  • Consume more fibre

Improving diet: there is no specific diet to treat type 2 diabetes. However, an improvement in the diet may be fruitful. 

Physical activeness: a physical workout of 30-60 minutes is necessary every day for a diabetic. People can do swimming, biking, walking whatever suits them. Also, yoga and weightlifting are good for improving heart rate. If someone is on medications that lower their blood sugar levels, they should eat snacks before a workout. 

Monitor BG levels: if the person is on insulin, he should check his BG levels often to manage them appropriately. 

Anti-diabetic medications: many anti-diabetic medications help in lowering elevated blood sugar levels. For instance metformin, sulfonylureas, insulin, SGLT2 inhibitors, etc.

Complications

Complications
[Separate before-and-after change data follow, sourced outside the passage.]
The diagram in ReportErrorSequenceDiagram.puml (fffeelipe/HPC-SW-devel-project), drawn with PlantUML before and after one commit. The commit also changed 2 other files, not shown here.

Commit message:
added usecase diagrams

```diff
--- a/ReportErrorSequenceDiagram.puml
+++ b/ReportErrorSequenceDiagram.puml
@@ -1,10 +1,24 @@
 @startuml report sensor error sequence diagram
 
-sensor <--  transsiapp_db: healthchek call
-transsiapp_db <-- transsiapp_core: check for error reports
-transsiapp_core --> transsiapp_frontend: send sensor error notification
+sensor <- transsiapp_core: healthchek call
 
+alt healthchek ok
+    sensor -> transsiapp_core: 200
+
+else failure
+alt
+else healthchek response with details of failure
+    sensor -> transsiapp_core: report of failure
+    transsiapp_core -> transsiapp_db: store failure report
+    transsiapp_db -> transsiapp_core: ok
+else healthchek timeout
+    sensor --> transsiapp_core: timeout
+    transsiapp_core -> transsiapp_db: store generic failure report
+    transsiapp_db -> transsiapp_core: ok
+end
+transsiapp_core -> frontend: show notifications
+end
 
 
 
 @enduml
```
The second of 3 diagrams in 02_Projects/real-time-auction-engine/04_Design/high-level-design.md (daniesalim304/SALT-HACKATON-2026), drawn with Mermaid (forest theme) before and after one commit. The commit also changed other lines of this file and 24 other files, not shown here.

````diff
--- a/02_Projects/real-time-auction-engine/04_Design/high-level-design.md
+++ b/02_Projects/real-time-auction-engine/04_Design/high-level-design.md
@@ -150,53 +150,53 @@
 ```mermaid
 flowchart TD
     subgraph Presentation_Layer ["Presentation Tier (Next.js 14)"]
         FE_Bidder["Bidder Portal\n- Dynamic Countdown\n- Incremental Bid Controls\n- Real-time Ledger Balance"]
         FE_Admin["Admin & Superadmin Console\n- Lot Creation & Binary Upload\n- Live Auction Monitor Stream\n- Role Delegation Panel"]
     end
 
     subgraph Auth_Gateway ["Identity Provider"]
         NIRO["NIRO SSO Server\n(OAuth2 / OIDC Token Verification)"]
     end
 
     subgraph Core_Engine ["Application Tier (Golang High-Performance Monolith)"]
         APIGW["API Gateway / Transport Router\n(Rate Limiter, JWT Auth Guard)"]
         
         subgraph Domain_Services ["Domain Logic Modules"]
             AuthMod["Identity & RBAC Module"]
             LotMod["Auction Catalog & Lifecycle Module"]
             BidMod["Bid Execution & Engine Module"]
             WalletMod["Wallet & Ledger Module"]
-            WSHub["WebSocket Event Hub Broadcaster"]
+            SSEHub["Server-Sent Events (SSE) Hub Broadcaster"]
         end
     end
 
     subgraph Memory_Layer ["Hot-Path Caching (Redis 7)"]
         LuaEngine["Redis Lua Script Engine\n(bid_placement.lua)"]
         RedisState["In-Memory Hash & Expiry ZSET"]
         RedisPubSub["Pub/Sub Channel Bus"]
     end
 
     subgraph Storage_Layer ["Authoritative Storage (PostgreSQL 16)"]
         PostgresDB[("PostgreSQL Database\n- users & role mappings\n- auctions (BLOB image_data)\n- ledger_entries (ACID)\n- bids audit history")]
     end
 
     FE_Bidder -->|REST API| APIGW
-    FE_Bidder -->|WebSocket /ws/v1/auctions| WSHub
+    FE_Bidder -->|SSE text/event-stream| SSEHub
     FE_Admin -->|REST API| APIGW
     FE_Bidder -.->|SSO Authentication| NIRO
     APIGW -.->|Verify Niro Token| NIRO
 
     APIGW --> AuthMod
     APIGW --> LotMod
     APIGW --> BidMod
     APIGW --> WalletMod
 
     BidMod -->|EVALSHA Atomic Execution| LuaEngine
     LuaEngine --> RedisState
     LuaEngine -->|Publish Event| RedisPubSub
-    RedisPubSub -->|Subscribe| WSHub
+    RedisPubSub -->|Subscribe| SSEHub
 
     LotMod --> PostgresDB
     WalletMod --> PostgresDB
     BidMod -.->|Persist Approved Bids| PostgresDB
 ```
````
Type 2 diabetes in later stages might cause these complications: 

  • Angina (chest pain)
  • Atherosclerosis (narrowing of blood vessels) 
  • Kidney failure 
  • Birth defects in neonates 
  • Sleep apnea 
  • Hearing loss
  • Alzheimer’s day 
  • Depression

Prevention

Prevention for type 2 diabetes

Prevention might save people from developing the disease in their lives or might minimise the possibility of severe complications. 

There are a few prevention tips every person should know: 

  • Adopt a good and active lifestyle
  • Be aware of the consequences of the disease 
  • Monitor BG levels 
  • Improve diet 
  • Take a routine health check-up
  • Avoid junk food 
  • Manage stress
  • Keep weight managed